The two procedures described above are intended for different groups of people.
Candidates for an epiphysiodesis
An epiphysiodesis is more frequently used for children and teenagers who are still growing.
This surgery must be timed precisely so that the bone that’s not impaired by surgery will be able to catch up to (but not surpass) the length of the other bone.
Candidates for bone-shortening surgery
A bone-shortening surgery is often best for young adults and adults who are finished growing. Most people are at their final height by age 18 to 20.
It’s only when you’ve reached this full height that a doctor has the best understanding of how much bone should be removed to even out any limb length differences.
Bone-shortening surgeries aren’t without risk. With an epiphysiodesis, potential side effects or complications include:
- deformity of bone growth
- continued growth of bones
- over- or under-correction that doesn’t eliminate the difference

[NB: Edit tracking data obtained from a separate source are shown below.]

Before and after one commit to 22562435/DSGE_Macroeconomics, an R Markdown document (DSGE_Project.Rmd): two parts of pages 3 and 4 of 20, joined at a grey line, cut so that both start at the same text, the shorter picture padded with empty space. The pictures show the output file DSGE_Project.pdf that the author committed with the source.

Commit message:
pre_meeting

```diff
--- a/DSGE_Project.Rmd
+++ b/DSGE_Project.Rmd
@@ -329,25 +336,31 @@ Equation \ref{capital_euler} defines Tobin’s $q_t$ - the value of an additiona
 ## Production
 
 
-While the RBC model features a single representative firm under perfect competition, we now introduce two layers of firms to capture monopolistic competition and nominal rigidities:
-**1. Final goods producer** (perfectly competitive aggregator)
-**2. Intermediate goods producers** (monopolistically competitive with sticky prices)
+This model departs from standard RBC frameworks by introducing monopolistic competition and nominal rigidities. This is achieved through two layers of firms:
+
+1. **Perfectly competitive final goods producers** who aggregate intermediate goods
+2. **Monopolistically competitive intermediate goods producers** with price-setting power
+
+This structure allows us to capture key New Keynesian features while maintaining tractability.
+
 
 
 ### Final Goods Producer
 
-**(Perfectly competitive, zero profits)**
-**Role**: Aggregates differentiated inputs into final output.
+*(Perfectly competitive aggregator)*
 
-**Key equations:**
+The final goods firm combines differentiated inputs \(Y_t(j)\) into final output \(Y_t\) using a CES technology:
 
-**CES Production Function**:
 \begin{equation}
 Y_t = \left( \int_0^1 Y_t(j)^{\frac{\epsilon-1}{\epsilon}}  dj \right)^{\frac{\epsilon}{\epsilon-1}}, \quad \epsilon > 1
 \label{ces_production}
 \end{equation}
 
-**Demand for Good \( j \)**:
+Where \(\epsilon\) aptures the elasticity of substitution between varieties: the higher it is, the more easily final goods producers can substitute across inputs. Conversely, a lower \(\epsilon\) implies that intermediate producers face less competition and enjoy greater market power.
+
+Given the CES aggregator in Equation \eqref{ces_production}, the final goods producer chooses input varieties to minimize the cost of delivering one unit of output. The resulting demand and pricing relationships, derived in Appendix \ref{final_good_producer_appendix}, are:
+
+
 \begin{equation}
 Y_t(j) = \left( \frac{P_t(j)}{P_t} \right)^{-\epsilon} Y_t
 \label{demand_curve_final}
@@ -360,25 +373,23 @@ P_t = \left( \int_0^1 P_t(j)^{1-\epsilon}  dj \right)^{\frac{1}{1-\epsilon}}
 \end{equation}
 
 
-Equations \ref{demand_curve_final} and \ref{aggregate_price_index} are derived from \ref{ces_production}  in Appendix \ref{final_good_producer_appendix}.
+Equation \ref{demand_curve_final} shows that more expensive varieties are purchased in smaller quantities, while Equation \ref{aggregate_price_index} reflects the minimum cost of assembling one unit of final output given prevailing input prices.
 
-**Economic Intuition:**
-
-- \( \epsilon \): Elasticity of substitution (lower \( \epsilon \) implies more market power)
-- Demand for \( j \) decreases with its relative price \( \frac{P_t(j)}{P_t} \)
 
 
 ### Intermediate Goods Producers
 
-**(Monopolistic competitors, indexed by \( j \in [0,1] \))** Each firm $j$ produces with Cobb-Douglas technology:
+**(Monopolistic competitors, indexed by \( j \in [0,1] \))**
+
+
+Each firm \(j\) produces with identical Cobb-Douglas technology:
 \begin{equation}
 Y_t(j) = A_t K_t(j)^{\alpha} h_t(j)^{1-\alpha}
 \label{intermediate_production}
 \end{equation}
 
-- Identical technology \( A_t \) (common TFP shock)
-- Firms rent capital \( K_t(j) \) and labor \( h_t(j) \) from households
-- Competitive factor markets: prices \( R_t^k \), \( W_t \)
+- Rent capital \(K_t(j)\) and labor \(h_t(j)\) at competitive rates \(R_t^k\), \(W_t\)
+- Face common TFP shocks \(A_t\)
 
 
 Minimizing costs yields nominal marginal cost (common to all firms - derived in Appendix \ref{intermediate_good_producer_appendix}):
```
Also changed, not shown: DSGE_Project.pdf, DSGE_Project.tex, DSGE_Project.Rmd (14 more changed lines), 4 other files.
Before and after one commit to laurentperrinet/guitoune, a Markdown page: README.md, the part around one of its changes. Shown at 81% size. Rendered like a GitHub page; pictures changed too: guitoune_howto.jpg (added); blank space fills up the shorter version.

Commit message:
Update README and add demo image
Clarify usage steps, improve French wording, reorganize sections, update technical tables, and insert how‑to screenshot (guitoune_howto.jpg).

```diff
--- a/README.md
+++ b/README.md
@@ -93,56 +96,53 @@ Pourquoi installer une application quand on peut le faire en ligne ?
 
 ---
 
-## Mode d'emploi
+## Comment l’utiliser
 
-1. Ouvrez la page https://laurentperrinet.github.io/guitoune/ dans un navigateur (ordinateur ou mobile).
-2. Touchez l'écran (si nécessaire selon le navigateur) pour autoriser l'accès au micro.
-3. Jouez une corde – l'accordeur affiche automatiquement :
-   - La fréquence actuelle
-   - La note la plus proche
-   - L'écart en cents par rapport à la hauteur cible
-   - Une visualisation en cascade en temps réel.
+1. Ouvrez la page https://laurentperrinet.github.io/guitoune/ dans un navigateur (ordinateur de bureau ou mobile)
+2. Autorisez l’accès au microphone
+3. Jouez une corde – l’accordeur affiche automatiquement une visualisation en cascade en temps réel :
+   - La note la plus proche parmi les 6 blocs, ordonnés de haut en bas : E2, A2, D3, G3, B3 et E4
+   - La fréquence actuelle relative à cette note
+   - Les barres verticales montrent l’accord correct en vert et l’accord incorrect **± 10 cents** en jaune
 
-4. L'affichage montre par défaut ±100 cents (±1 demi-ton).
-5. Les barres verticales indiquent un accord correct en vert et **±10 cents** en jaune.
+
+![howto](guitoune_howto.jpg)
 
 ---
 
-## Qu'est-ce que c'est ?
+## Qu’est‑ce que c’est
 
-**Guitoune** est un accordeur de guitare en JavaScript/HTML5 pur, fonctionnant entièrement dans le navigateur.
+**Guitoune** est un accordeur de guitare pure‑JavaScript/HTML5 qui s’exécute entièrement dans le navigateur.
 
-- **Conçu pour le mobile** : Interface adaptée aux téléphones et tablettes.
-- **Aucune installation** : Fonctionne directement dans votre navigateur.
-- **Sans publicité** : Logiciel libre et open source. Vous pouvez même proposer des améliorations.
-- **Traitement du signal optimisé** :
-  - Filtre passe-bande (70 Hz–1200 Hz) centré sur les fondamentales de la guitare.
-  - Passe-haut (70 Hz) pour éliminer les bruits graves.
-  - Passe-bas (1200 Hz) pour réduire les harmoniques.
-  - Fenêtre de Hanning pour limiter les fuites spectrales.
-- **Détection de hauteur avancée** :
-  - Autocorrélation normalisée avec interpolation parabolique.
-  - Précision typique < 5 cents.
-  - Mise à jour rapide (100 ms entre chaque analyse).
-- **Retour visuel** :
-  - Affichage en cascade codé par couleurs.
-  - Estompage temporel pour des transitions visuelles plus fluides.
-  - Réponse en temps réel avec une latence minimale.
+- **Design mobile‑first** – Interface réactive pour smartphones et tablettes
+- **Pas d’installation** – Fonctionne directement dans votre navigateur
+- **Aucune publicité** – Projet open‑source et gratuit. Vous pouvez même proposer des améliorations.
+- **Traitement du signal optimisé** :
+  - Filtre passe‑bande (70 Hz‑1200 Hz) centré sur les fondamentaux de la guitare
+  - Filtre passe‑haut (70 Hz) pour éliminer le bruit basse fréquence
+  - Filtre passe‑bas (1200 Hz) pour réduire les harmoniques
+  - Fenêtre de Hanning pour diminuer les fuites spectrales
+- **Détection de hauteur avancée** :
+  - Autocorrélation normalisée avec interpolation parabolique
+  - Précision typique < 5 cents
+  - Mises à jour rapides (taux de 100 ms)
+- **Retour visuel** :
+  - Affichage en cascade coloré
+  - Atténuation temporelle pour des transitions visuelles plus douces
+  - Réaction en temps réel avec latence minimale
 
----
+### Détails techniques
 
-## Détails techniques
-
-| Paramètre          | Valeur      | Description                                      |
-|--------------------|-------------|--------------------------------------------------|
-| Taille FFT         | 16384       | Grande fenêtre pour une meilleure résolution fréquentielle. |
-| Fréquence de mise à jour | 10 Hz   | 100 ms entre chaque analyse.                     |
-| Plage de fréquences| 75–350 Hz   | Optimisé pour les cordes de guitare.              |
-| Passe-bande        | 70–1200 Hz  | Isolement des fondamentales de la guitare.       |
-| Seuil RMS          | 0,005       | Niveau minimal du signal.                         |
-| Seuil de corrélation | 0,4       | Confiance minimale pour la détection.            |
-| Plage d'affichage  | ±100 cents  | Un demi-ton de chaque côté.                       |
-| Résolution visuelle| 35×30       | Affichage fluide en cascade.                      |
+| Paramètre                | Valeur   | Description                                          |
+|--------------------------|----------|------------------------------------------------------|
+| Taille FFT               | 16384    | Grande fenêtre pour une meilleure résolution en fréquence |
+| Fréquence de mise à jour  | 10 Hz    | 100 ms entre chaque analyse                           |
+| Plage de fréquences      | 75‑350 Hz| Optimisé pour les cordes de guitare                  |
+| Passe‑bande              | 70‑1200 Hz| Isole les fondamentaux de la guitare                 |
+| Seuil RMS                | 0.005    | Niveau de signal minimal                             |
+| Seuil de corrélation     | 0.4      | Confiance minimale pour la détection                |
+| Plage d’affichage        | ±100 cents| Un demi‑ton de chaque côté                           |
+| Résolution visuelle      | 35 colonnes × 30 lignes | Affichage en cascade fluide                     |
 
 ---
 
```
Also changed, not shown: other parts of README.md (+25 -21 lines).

Potential risks or side effects of bone-shortening surgery include:
- bones that heal out of alignment
- over- or under-correction
- nonunion, or bones that fail to properly join during healing
- loss of function
A difference in a child’s leg length may first become noticeable to parents as a child begins to walk. A routine screening at school for scoliosis (curvature of the spine) may also pick up a discrepancy in leg length.
To diagnose a variation in leg lengths, a doctor first reviews a child’s general health and medical history.
They then conduct a physical exam that involves observing the way a child walks. A child may compensate for a difference in leg length by walking on the toes of their shorter leg or bending the knee of their longer leg.
The doctor may measure the difference between legs by placing wooden blocks under the shorter leg until both hips are level. Imaging studies (such as X-rays and CT scans) may also be used to measure the length and density of the leg bones.
If a child is still growing, their doctor may recommend waiting to see if the difference in leg length increases or remains the same.
To monitor growth, the doctor may choose to repeat the physical examination and imaging tests every 6 to 12 months.
Both of these procedures are likely to cost several tens of thousands of dollars. Both will require a hospital stay, but a bone-shortening surgery may require an even longer stay. This increases the total cost of the procedure.
Insurance may cover the cost of either procedure, especially if your doctor determines the bone length differences is causing significant impairment.
However, it’s advisable that you call your health insurance company to verify coverage before undertaking the procedure so you don’t have any surprise bills.
If you’re unhappy with your height or have issues because your legs are different lengths, you should talk with a doctor.
In some cases, a correction may be as simple as wearing special shoes. Shoes with interior lifts can correct a limb length difference and help eliminate any issues it’s causing you.
But if the difference between your limbs is still too great, surgery may be an option. Your doctor can walk you through the steps that are necessary to determine if you qualify for surgery and help you prepare for the recovery process.
The human body isn’t symmetrical, so it’s not uncommon for a person to have slight differences in the length of their arms or legs. But greater differences — ones that are more than a few centimeters — can affect your well-being and quality of life.
If a limb length difference is causing you pain or affecting your day-to-day activities, a bone-shortening surgery may provide relief. Your doctor can help you begin the process to understand your options.